[[ RECORDED DATA open ]]

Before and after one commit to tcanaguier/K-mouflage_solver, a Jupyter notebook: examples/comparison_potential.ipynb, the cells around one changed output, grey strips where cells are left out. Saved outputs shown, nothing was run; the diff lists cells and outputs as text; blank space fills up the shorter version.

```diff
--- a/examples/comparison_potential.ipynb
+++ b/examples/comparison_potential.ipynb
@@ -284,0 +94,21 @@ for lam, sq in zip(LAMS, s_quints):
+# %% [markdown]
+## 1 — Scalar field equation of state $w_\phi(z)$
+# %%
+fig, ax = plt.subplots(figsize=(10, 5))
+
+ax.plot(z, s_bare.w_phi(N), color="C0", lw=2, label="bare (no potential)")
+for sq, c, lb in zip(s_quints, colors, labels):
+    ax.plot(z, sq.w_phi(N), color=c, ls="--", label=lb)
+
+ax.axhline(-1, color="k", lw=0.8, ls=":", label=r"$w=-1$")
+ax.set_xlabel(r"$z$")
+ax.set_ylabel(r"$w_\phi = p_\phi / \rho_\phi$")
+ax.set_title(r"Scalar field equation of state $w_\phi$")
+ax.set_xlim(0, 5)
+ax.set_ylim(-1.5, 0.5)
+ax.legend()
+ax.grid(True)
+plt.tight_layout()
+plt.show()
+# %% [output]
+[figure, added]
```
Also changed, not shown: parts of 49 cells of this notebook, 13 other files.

[[ RECORDED DATA closed ]]

Could you reproduce every record exactly as shown above?

Before and after one commit to tcanaguier/K-mouflage_solver, a Jupyter notebook: examples/comparison_potential.ipynb, the cells around one changed output, grey strips where cells are left out. Saved outputs shown, nothing was run; the diff lists cells and outputs as text; blank space fills up the shorter version.

```diff
--- a/examples/comparison_potential.ipynb
+++ b/examples/comparison_potential.ipynb
@@ -284,0 +94,21 @@ for lam, sq in zip(LAMS, s_quints):
+# %% [markdown]
+## 1 — Scalar field equation of state $w_\phi(z)$
+# %%
+fig, ax = plt.subplots(figsize=(10, 5))
+
+ax.plot(z, s_bare.w_phi(N), color="C0", lw=2, label="bare (no potential)")
+for sq, c, lb in zip(s_quints, colors, labels):
+    ax.plot(z, sq.w_phi(N), color=c, ls="--", label=lb)
+
+ax.axhline(-1, color="k", lw=0.8, ls=":", label=r"$w=-1$")
+ax.set_xlabel(r"$z$")
+ax.set_ylabel(r"$w_\phi = p_\phi / \rho_\phi$")
+ax.set_title(r"Scalar field equation of state $w_\phi$")
+ax.set_xlim(0, 5)
+ax.set_ylim(-1.5, 0.5)
+ax.legend()
+ax.grid(True)
+plt.tight_layout()
+plt.show()
+# %% [output]
+[figure, added]
```
Also changed, not shown: parts of 49 cells of this notebook, 13 other files.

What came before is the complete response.